Japan reported a surprising economic upswing in the first three months of the year, shrinking the forecast of a contraction in the third largest economy in the world.
Japan’s economy, only behind United States and China, grew at an annualized rate of 2.1% in the first quarter of 2019, according to preliminary data released on Monday by Japan’s Cabinet office.
That exceeds analysts’ expectations of a 0.2% contraction, since imports fell faster than imports.
The latest data was being closely watched amid speculation that Prime Minister Shinzo Abe’s government could postpone a planned sales tax hike for the third time if the GDP growth figure were very weak.
The surprising expansion of the official GDP figure was driven mainly by imports that fell faster than exports.
Imports fell 4.6%, the biggest drop in a decade while exports fell by more than 2.4%.
“The surprising resilience of the economy at the beginning of the year means that GDP growth will be stronger this year than we had anticipated,” said economist Marcel Thieliant.
Mr. Thieliant also said that following the better-than-expected growth figures, Japan “will go ahead with the increase in sales tax scheduled for October 1.”
Some policy makers have called for a delay in increasing sales tax from 8% to 10% due to a context of uncertain internal and global economic conditions.
Prime Minister Shinzo Abe has already delayed the planned increase and uncertainties in the global economy, including the slowdown in growth in China and his trade war with the United States, have raised some concern that it could be delayed again.
However the country’s economic minister, Toshmitsu Motegi, seemed to indicate that plans for a higher sales tax remained on track.
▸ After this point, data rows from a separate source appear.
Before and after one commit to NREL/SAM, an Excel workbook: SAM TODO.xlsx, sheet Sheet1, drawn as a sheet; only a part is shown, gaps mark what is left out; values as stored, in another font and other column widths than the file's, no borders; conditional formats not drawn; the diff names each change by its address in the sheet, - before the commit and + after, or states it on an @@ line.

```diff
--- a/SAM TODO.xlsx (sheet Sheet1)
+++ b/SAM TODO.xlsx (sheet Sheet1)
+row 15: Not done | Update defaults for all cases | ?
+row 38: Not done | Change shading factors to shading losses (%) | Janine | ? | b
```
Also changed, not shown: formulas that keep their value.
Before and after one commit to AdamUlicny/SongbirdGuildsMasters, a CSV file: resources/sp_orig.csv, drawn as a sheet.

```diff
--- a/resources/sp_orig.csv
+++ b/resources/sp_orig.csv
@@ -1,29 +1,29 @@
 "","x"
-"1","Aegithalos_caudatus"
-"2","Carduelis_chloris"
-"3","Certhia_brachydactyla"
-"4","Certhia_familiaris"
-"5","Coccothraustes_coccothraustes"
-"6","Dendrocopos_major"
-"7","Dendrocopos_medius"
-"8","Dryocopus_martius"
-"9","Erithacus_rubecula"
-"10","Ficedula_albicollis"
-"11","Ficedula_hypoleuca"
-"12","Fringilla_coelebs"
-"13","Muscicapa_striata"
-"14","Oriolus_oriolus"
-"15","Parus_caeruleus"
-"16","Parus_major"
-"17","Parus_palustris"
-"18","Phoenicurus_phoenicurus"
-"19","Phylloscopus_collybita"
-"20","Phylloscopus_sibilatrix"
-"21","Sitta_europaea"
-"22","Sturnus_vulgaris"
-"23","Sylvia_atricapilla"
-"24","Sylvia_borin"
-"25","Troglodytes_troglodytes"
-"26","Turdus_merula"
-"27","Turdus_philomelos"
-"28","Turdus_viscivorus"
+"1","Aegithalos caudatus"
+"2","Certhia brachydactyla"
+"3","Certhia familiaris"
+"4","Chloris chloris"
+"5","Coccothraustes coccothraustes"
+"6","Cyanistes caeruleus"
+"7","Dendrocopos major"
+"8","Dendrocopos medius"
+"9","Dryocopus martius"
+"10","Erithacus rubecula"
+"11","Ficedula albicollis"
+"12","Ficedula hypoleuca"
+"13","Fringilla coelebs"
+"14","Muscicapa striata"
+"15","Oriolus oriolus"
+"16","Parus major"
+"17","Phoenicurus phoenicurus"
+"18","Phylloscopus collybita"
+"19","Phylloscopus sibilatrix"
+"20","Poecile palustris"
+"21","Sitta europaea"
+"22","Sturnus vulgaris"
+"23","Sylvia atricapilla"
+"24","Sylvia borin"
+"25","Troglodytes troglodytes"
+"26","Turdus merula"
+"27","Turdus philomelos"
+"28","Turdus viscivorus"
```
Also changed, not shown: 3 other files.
“There is no change in our view that the fundamentals that support domestic demand are still strong,” Motegi told the reporters.